| Brief |
Look through the entries below and count every line in which "dart" appears; reply with the number only.

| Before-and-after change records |
————————
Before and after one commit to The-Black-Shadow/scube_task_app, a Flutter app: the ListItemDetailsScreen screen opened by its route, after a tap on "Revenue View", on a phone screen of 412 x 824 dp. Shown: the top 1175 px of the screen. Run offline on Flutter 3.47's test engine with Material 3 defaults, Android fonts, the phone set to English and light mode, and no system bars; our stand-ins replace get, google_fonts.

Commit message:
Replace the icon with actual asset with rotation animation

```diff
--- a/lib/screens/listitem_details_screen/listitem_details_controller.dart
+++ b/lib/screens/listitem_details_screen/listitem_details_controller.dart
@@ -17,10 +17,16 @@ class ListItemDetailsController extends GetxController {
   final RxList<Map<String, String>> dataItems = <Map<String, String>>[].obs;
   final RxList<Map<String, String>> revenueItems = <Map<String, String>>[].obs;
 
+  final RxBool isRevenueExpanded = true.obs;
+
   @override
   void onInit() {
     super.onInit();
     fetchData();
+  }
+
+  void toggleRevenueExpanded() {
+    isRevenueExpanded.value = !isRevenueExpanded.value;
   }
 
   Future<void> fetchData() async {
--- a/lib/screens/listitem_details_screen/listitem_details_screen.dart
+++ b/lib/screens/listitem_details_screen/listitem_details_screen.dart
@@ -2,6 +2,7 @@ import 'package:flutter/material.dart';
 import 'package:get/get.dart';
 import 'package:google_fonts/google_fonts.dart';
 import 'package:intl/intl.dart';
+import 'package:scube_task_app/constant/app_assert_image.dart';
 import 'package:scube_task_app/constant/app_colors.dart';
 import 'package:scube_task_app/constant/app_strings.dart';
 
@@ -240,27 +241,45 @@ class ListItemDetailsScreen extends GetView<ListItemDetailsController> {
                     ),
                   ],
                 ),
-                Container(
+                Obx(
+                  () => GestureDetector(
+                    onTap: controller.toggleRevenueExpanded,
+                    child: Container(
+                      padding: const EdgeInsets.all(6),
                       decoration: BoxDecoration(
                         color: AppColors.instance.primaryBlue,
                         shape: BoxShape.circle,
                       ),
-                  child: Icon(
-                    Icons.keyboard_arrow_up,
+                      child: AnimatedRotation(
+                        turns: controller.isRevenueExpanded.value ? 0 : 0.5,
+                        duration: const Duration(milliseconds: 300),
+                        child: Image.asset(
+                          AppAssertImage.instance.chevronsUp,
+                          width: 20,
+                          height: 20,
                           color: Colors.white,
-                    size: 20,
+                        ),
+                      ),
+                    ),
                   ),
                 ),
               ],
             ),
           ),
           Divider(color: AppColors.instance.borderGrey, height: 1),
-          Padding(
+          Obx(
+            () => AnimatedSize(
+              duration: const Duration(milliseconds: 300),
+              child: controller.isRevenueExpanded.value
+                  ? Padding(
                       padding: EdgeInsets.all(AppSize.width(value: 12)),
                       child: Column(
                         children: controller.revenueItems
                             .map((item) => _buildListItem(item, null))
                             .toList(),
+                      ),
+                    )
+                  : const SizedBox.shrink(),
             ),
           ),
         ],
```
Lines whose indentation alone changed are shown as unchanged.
————————
| Output below |
11